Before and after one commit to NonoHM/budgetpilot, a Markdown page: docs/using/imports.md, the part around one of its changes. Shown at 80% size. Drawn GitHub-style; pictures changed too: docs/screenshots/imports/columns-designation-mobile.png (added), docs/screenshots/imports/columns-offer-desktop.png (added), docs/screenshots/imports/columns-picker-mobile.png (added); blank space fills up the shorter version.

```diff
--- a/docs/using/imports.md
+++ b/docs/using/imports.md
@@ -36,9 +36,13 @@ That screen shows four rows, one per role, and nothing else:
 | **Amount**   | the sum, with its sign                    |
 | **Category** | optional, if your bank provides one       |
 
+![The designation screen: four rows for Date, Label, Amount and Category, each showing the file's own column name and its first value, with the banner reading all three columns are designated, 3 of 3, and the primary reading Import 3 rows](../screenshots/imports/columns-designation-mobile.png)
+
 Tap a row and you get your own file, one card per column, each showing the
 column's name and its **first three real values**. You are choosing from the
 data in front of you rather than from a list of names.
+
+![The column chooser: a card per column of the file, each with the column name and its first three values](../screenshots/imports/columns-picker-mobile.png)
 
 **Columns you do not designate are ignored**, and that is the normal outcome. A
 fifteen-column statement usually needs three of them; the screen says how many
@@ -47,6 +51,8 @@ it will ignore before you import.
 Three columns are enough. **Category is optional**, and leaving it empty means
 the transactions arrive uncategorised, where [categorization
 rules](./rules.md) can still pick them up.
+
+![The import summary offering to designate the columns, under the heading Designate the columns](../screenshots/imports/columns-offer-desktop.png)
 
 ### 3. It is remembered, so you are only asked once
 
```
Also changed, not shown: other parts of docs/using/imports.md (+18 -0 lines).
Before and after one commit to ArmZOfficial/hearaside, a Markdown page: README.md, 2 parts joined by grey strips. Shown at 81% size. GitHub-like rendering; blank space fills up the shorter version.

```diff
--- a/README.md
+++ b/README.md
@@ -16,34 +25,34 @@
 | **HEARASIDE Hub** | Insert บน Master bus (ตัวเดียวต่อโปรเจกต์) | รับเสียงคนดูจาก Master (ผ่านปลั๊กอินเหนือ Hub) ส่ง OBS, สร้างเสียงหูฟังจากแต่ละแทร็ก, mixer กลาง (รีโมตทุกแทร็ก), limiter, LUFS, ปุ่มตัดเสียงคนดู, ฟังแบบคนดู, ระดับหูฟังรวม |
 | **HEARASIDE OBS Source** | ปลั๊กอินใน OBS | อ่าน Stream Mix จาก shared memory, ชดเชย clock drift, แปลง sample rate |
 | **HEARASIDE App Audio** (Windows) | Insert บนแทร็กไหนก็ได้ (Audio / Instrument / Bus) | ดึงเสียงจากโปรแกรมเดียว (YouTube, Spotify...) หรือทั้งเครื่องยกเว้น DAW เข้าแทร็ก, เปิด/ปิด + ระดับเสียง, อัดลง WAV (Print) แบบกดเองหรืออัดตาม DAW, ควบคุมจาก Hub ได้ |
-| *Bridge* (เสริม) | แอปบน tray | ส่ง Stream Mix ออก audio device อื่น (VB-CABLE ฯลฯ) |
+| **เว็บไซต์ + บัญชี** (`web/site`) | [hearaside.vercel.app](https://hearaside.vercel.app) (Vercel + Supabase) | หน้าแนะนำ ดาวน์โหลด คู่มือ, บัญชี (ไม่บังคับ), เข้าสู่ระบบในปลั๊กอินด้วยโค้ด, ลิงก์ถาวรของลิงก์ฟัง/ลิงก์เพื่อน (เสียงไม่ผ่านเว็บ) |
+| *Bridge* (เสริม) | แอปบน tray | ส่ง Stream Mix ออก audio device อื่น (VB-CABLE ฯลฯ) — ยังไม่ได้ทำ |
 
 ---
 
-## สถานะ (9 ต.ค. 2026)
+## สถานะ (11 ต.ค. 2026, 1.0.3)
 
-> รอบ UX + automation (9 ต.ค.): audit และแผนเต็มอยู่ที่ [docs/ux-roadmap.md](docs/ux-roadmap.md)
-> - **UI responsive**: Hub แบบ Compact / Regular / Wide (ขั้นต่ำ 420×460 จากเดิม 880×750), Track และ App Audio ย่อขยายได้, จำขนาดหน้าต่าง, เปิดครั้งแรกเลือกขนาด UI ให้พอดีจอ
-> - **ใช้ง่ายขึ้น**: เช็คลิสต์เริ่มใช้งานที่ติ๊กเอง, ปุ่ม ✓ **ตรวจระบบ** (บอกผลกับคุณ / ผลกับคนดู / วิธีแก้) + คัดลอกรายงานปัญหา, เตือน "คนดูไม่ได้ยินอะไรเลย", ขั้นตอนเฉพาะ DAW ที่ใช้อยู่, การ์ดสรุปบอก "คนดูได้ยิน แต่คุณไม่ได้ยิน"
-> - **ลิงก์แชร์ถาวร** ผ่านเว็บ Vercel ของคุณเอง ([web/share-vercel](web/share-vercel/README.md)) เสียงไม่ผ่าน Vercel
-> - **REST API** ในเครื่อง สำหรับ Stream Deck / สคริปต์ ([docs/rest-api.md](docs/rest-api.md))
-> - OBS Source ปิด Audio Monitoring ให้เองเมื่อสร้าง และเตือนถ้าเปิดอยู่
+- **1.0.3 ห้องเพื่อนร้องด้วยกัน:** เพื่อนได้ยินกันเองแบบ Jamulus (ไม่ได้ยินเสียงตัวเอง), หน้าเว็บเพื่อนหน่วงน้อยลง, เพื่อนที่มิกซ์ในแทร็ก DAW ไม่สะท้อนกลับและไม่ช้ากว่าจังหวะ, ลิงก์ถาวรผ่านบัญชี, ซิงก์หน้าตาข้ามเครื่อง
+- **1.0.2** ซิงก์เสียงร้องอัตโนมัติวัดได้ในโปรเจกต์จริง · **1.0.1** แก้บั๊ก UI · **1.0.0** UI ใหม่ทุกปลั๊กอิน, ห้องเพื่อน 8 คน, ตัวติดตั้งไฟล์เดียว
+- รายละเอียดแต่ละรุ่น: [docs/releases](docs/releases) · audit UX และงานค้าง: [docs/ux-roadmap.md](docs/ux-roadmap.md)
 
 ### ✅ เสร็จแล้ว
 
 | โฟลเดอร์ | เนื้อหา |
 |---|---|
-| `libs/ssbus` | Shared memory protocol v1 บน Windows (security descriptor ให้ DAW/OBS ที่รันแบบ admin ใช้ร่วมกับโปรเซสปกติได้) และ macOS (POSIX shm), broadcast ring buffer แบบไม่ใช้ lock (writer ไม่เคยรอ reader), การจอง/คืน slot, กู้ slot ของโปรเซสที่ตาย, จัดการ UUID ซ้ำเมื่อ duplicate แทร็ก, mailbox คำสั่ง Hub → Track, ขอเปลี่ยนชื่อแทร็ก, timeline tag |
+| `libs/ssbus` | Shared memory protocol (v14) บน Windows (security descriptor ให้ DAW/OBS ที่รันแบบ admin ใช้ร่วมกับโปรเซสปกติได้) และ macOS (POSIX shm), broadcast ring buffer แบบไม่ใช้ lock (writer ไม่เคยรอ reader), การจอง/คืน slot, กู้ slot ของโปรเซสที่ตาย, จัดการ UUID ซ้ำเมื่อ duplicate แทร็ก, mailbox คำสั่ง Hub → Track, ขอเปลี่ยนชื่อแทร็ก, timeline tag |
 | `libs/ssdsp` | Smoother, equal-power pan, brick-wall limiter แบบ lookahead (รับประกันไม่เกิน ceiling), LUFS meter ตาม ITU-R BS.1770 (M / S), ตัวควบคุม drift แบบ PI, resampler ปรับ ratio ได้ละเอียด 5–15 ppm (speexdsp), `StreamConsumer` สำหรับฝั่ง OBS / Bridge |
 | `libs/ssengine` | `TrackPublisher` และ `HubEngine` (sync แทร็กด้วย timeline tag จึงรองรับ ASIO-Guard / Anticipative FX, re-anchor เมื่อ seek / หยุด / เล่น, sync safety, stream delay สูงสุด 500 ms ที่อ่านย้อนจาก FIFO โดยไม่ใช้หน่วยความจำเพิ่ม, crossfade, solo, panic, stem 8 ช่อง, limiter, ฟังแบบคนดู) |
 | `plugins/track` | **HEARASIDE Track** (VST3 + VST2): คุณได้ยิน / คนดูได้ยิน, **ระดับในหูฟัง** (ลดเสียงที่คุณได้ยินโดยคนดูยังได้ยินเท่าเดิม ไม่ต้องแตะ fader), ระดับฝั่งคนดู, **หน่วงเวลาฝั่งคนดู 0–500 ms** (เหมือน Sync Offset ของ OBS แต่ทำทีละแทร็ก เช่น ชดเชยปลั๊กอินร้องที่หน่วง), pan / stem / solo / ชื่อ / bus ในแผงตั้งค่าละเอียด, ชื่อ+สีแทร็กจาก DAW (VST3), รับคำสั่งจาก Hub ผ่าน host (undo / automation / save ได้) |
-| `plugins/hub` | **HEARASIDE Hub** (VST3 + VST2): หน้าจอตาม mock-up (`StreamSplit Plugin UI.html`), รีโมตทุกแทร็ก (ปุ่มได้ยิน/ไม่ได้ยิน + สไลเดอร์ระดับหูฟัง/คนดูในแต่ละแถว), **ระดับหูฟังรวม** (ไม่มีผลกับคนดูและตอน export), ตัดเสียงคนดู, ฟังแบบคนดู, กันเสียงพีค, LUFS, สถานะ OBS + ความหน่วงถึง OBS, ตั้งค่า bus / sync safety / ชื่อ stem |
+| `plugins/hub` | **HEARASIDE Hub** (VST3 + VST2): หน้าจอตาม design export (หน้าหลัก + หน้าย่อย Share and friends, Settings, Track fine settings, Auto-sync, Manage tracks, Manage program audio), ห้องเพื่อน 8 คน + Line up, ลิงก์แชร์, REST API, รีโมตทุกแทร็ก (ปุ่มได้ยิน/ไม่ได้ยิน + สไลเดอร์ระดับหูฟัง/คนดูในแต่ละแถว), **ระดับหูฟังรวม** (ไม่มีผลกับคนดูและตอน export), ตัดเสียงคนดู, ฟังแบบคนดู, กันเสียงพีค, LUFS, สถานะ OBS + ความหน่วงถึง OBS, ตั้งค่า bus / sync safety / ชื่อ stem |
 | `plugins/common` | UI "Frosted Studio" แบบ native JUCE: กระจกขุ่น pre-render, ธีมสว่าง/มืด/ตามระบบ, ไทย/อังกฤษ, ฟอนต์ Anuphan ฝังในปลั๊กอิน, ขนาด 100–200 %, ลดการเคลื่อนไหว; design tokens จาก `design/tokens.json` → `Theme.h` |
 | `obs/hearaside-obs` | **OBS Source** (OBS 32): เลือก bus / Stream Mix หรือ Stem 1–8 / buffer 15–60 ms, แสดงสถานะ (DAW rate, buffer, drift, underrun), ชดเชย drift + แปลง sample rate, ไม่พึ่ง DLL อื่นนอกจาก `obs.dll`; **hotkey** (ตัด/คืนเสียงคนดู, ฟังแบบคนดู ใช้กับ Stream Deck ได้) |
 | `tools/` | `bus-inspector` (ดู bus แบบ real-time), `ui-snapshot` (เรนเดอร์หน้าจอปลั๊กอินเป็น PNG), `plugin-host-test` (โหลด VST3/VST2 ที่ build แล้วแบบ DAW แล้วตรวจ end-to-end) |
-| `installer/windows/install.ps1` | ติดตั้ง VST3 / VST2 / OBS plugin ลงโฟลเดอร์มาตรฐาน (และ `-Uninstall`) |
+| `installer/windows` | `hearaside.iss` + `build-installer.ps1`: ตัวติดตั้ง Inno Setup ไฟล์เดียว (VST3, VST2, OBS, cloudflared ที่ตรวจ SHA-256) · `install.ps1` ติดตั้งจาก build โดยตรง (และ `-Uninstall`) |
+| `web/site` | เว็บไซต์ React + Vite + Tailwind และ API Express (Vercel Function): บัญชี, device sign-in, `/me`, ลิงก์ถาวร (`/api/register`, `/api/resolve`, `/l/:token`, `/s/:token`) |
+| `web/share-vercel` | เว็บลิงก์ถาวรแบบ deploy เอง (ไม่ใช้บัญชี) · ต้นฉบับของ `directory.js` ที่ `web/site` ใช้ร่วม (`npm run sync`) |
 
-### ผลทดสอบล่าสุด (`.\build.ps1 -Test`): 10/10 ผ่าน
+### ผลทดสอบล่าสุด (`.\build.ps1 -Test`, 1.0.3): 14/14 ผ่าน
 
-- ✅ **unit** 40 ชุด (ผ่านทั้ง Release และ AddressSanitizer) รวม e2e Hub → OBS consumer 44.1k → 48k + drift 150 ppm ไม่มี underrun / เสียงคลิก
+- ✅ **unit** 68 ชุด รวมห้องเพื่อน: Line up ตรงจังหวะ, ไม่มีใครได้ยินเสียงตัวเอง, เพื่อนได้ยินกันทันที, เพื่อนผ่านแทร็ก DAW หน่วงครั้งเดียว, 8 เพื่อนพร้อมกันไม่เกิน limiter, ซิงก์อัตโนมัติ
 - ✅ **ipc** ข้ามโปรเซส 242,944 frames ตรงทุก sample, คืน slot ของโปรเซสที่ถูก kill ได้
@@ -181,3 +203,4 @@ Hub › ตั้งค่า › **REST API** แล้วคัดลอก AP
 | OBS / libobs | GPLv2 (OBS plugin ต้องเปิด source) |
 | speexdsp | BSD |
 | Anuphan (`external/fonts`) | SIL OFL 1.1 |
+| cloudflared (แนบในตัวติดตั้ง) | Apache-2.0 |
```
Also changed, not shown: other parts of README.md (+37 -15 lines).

- [Exercise details]: Show the lines in the entries above that include the string "offer".

- [Result of this exercise]:
Before and after one commit to NonoHM/budgetpilot, a Markdown page: docs/using/imports.md, the part around one of its changes. Shown at 80% size. Drawn GitHub-style; pictures changed too: docs/screenshots/imports/columns-designation-mobile.png (added), docs/screenshots/imports/columns-offer-desktop.png (added), docs/screenshots/imports/columns-picker-mobile.png (added); blank space fills up the shorter version.
+![The import summary offering to designate the columns, under the heading Designate the columns](../screenshots/imports/columns-offer-desktop.png)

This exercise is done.